Every line of the data below is to be given again as it appears, with the images removed.

═════ Stored data

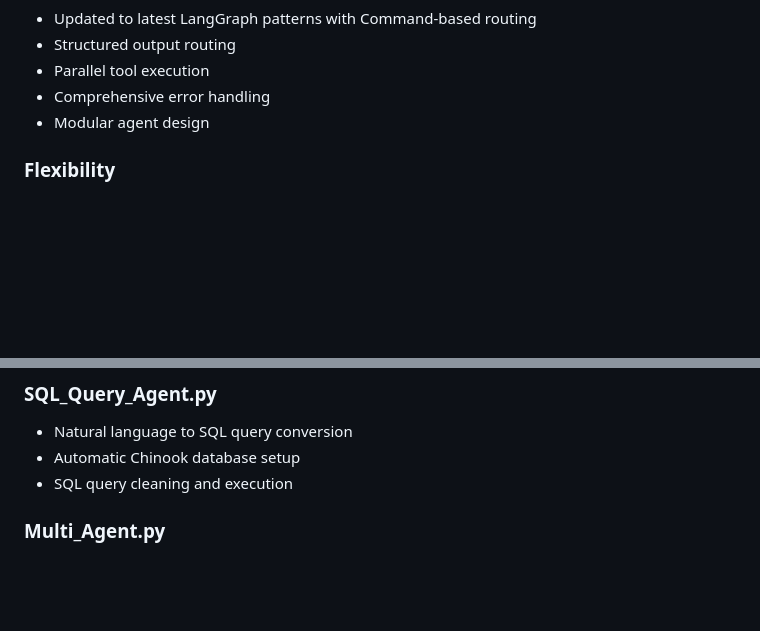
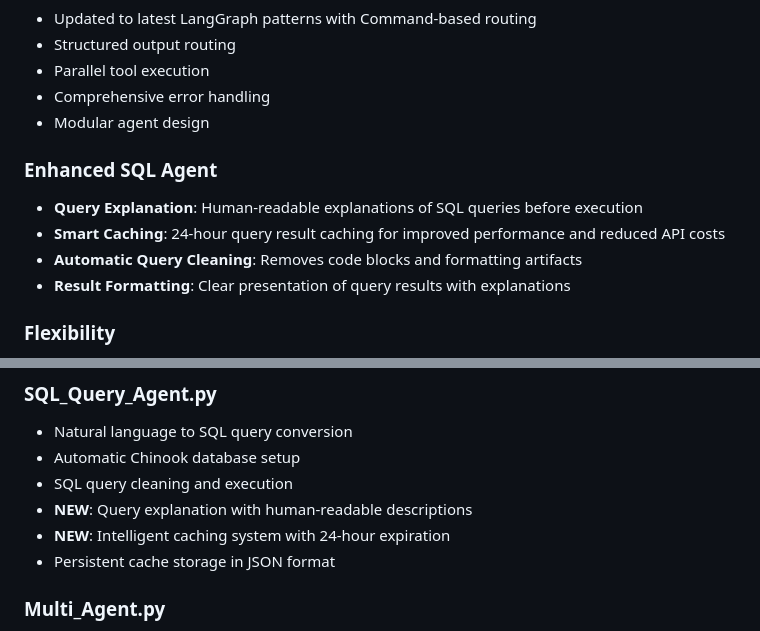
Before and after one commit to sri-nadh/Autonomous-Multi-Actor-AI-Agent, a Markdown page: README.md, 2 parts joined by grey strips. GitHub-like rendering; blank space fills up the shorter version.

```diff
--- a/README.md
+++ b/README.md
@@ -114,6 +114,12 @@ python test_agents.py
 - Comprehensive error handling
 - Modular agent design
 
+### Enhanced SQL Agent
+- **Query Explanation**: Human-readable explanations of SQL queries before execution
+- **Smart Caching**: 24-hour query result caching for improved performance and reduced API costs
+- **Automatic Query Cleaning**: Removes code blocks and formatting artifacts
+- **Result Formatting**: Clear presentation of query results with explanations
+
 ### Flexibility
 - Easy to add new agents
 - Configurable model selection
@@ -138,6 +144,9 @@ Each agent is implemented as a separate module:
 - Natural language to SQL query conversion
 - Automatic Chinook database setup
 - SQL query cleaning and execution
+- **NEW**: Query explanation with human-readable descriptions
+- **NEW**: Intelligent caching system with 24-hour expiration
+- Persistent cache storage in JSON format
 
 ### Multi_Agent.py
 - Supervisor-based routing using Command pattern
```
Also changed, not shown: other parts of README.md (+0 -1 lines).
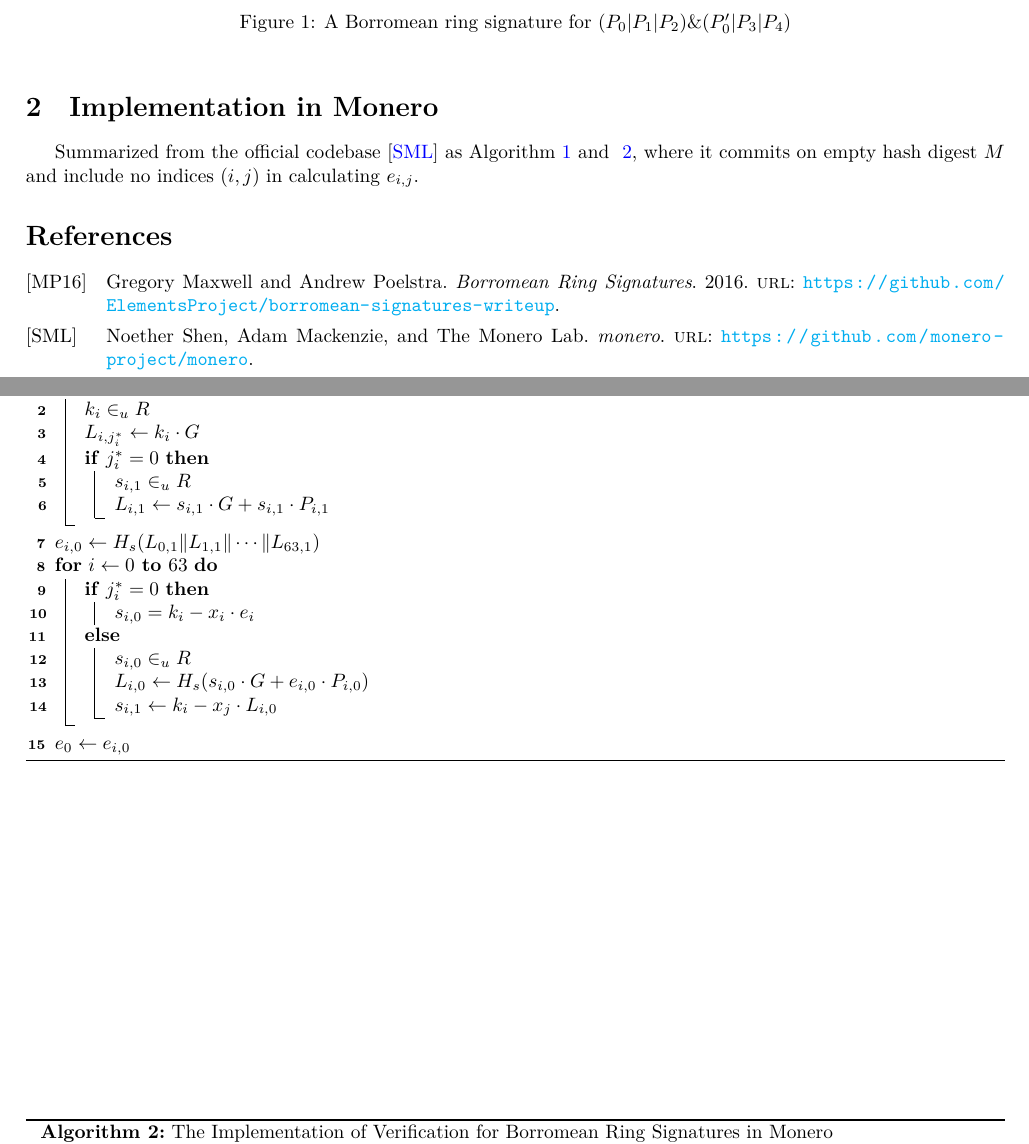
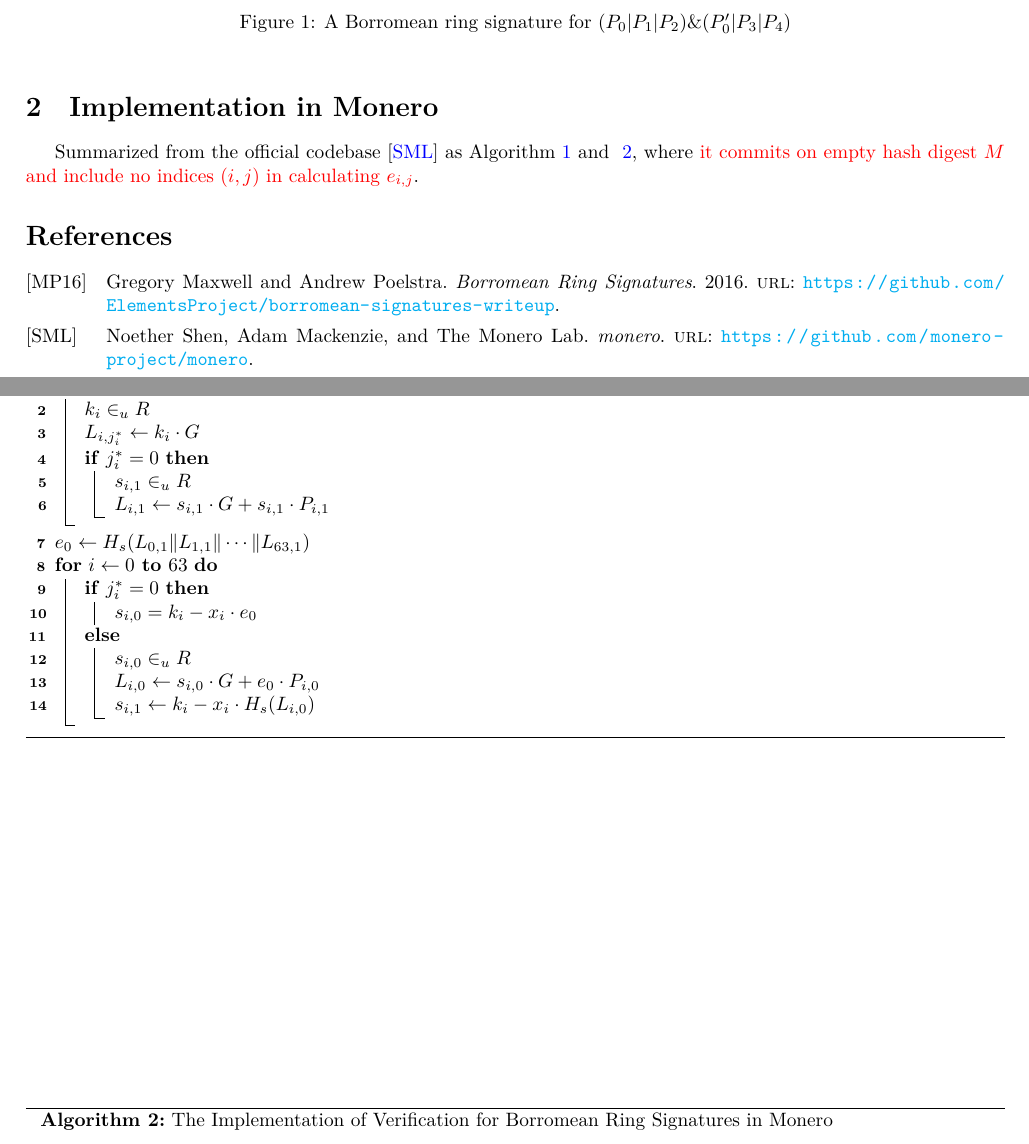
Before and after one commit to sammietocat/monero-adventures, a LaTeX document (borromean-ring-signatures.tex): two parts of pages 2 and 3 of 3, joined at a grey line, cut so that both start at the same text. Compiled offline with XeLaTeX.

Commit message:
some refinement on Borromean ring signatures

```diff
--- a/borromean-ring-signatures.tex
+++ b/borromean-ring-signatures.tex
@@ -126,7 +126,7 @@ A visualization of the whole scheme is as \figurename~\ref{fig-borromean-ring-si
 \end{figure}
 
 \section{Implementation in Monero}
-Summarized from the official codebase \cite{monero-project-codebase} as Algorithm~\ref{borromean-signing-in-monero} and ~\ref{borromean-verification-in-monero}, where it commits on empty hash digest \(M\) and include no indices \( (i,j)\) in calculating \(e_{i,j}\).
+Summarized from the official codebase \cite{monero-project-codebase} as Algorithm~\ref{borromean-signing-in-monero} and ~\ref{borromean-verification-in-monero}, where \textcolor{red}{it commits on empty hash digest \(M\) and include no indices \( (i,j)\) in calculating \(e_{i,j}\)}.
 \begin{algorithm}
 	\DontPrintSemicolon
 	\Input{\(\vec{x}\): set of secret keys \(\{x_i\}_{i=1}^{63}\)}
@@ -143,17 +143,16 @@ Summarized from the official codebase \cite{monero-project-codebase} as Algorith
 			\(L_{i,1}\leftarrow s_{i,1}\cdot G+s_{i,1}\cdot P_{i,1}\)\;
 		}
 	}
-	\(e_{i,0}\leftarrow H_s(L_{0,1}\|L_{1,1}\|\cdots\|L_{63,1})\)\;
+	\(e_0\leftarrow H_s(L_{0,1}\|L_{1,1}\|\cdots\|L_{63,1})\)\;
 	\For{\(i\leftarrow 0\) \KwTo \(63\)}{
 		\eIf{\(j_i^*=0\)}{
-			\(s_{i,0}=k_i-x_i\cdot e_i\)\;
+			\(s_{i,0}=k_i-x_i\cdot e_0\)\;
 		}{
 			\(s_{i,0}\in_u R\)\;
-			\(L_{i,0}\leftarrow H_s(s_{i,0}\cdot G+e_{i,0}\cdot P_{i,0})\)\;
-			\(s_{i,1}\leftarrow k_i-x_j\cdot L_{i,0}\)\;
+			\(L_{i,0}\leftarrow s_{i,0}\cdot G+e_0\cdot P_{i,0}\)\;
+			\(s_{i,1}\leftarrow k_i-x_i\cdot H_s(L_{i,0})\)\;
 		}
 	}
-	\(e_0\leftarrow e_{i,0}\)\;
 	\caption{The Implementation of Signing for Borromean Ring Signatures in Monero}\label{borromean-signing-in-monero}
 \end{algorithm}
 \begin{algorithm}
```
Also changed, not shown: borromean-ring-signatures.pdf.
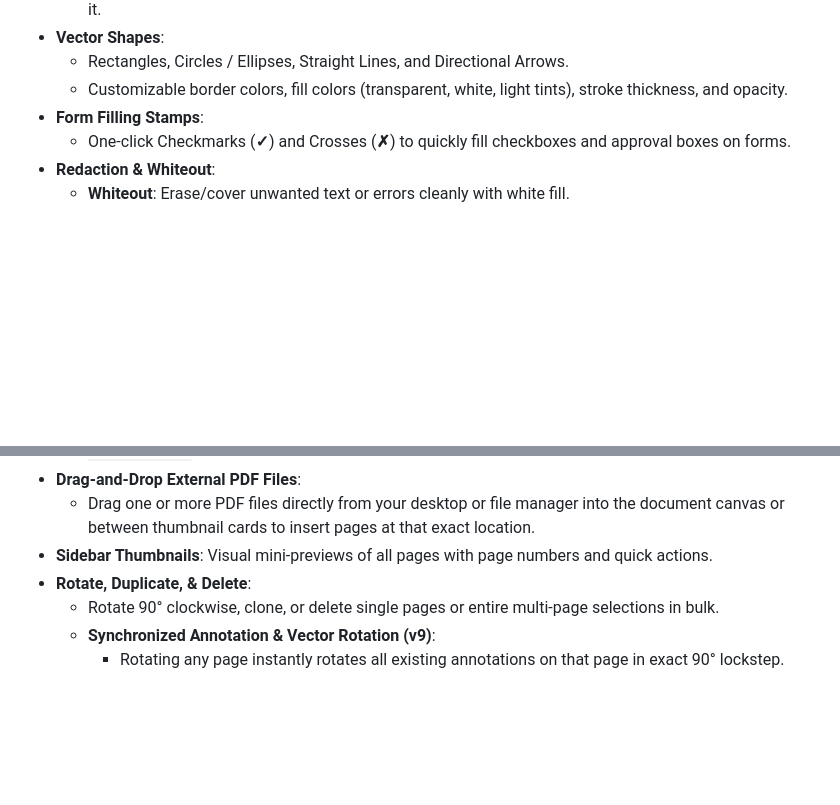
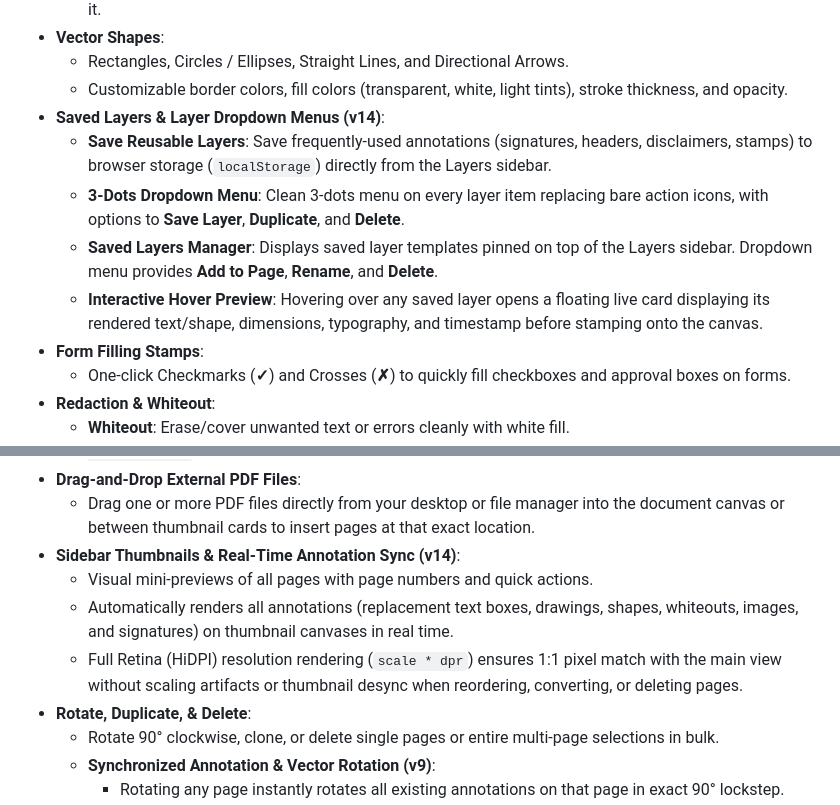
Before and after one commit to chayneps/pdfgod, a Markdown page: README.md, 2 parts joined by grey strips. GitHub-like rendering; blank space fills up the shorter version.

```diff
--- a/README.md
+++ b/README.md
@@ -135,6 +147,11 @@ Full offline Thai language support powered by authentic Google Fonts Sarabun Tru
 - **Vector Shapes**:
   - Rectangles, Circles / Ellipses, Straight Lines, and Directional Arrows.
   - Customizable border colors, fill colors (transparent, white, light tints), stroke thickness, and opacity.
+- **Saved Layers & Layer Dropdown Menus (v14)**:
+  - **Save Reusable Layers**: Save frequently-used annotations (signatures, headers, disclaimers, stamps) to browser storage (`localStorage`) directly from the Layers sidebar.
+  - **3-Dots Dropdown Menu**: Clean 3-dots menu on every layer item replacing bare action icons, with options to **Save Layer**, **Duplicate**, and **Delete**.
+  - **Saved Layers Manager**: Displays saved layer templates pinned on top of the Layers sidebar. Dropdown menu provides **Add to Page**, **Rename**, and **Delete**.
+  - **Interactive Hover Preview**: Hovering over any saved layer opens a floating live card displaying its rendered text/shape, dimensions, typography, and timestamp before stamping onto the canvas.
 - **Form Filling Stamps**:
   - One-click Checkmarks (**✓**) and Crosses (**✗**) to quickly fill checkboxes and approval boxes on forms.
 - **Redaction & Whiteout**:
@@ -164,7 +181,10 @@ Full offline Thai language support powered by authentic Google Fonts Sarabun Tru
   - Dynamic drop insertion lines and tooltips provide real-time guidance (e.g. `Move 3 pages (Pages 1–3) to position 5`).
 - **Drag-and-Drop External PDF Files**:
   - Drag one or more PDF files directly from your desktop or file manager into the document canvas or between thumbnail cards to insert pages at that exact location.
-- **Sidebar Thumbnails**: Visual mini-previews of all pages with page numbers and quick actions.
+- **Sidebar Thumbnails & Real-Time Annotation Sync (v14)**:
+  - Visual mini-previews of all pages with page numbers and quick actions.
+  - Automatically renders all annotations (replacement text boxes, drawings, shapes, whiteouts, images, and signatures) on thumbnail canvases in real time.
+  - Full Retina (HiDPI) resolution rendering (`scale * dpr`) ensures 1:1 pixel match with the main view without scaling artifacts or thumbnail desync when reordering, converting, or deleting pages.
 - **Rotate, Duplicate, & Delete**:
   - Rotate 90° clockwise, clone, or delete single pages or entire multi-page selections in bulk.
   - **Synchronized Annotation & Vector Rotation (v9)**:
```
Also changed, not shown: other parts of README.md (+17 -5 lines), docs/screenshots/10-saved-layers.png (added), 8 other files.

══════════

◆ Task answer:
Before and after one commit to sri-nadh/Autonomous-Multi-Actor-AI-Agent, a Markdown page: README.md, 2 parts joined by grey strips. GitHub-like rendering; blank space fills up the shorter version.

```diff
--- a/README.md
+++ b/README.md
@@ -114,6 +114,12 @@ python test_agents.py
 - Comprehensive error handling
 - Modular agent design
 
+### Enhanced SQL Agent
+- **Query Explanation**: Human-readable explanations of SQL queries before execution
+- **Smart Caching**: 24-hour query result caching for improved performance and reduced API costs
+- **Automatic Query Cleaning**: Removes code blocks and formatting artifacts
+- **Result Formatting**: Clear presentation of query results with explanations
+
 ### Flexibility
 - Easy to add new agents
 - Configurable model selection
@@ -138,6 +144,9 @@ Each agent is implemented as a separate module:
 - Natural language to SQL query conversion
 - Automatic Chinook database setup
 - SQL query cleaning and execution
+- **NEW**: Query explanation with human-readable descriptions
+- **NEW**: Intelligent caching system with 24-hour expiration
+- Persistent cache storage in JSON format
 
 ### Multi_Agent.py
 - Supervisor-based routing using Command pattern
```
Also changed, not shown: other parts of README.md (+0 -1 lines).
Before and after one commit to sammietocat/monero-adventures, a LaTeX document (borromean-ring-signatures.tex): two parts of pages 2 and 3 of 3, joined at a grey line, cut so that both start at the same text. Compiled offline with XeLaTeX.

Commit message:
some refinement on Borromean ring signatures

```diff
--- a/borromean-ring-signatures.tex
+++ b/borromean-ring-signatures.tex
@@ -126,7 +126,7 @@ A visualization of the whole scheme is as \figurename~\ref{fig-borromean-ring-si
 \end{figure}
 
 \section{Implementation in Monero}
-Summarized from the official codebase \cite{monero-project-codebase} as Algorithm~\ref{borromean-signing-in-monero} and ~\ref{borromean-verification-in-monero}, where it commits on empty hash digest \(M\) and include no indices \( (i,j)\) in calculating \(e_{i,j}\).
+Summarized from the official codebase \cite{monero-project-codebase} as Algorithm~\ref{borromean-signing-in-monero} and ~\ref{borromean-verification-in-monero}, where \textcolor{red}{it commits on empty hash digest \(M\) and include no indices \( (i,j)\) in calculating \(e_{i,j}\)}.
 \begin{algorithm}
 	\DontPrintSemicolon
 	\Input{\(\vec{x}\): set of secret keys \(\{x_i\}_{i=1}^{63}\)}
@@ -143,17 +143,16 @@ Summarized from the official codebase \cite{monero-project-codebase} as Algorith
 			\(L_{i,1}\leftarrow s_{i,1}\cdot G+s_{i,1}\cdot P_{i,1}\)\;
 		}
 	}
-	\(e_{i,0}\leftarrow H_s(L_{0,1}\|L_{1,1}\|\cdots\|L_{63,1})\)\;
+	\(e_0\leftarrow H_s(L_{0,1}\|L_{1,1}\|\cdots\|L_{63,1})\)\;
 	\For{\(i\leftarrow 0\) \KwTo \(63\)}{
 		\eIf{\(j_i^*=0\)}{
-			\(s_{i,0}=k_i-x_i\cdot e_i\)\;
+			\(s_{i,0}=k_i-x_i\cdot e_0\)\;
 		}{
 			\(s_{i,0}\in_u R\)\;
-			\(L_{i,0}\leftarrow H_s(s_{i,0}\cdot G+e_{i,0}\cdot P_{i,0})\)\;
-			\(s_{i,1}\leftarrow k_i-x_j\cdot L_{i,0}\)\;
+			\(L_{i,0}\leftarrow s_{i,0}\cdot G+e_0\cdot P_{i,0}\)\;
+			\(s_{i,1}\leftarrow k_i-x_i\cdot H_s(L_{i,0})\)\;
 		}
 	}
-	\(e_0\leftarrow e_{i,0}\)\;
 	\caption{The Implementation of Signing for Borromean Ring Signatures in Monero}\label{borromean-signing-in-monero}
 \end{algorithm}
 \begin{algorithm}
```
Also changed, not shown: borromean-ring-signatures.pdf.
Before and after one commit to chayneps/pdfgod, a Markdown page: README.md, 2 parts joined by grey strips. GitHub-like rendering; blank space fills up the shorter version.

```diff
--- a/README.md
+++ b/README.md
@@ -135,6 +147,11 @@ Full offline Thai language support powered by authentic Google Fonts Sarabun Tru
 - **Vector Shapes**:
   - Rectangles, Circles / Ellipses, Straight Lines, and Directional Arrows.
   - Customizable border colors, fill colors (transparent, white, light tints), stroke thickness, and opacity.
+- **Saved Layers & Layer Dropdown Menus (v14)**:
+  - **Save Reusable Layers**: Save frequently-used annotations (signatures, headers, disclaimers, stamps) to browser storage (`localStorage`) directly from the Layers sidebar.
+  - **3-Dots Dropdown Menu**: Clean 3-dots menu on every layer item replacing bare action icons, with options to **Save Layer**, **Duplicate**, and **Delete**.
+  - **Saved Layers Manager**: Displays saved layer templates pinned on top of the Layers sidebar. Dropdown menu provides **Add to Page**, **Rename**, and **Delete**.
+  - **Interactive Hover Preview**: Hovering over any saved layer opens a floating live card displaying its rendered text/shape, dimensions, typography, and timestamp before stamping onto the canvas.
 - **Form Filling Stamps**:
   - One-click Checkmarks (**✓**) and Crosses (**✗**) to quickly fill checkboxes and approval boxes on forms.
 - **Redaction & Whiteout**:
@@ -164,7 +181,10 @@ Full offline Thai language support powered by authentic Google Fonts Sarabun Tru
   - Dynamic drop insertion lines and tooltips provide real-time guidance (e.g. `Move 3 pages (Pages 1–3) to position 5`).
 - **Drag-and-Drop External PDF Files**:
   - Drag one or more PDF files directly from your desktop or file manager into the document canvas or between thumbnail cards to insert pages at that exact location.
-- **Sidebar Thumbnails**: Visual mini-previews of all pages with page numbers and quick actions.
+- **Sidebar Thumbnails & Real-Time Annotation Sync (v14)**:
+  - Visual mini-previews of all pages with page numbers and quick actions.
+  - Automatically renders all annotations (replacement text boxes, drawings, shapes, whiteouts, images, and signatures) on thumbnail canvases in real time.
+  - Full Retina (HiDPI) resolution rendering (`scale * dpr`) ensures 1:1 pixel match with the main view without scaling artifacts or thumbnail desync when reordering, converting, or deleting pages.
 - **Rotate, Duplicate, & Delete**:
   - Rotate 90° clockwise, clone, or delete single pages or entire multi-page selections in bulk.
   - **Synchronized Annotation & Vector Rotation (v9)**:
```
Also changed, not shown: other parts of README.md (+17 -5 lines), docs/screenshots/10-saved-layers.png (added), 8 other files.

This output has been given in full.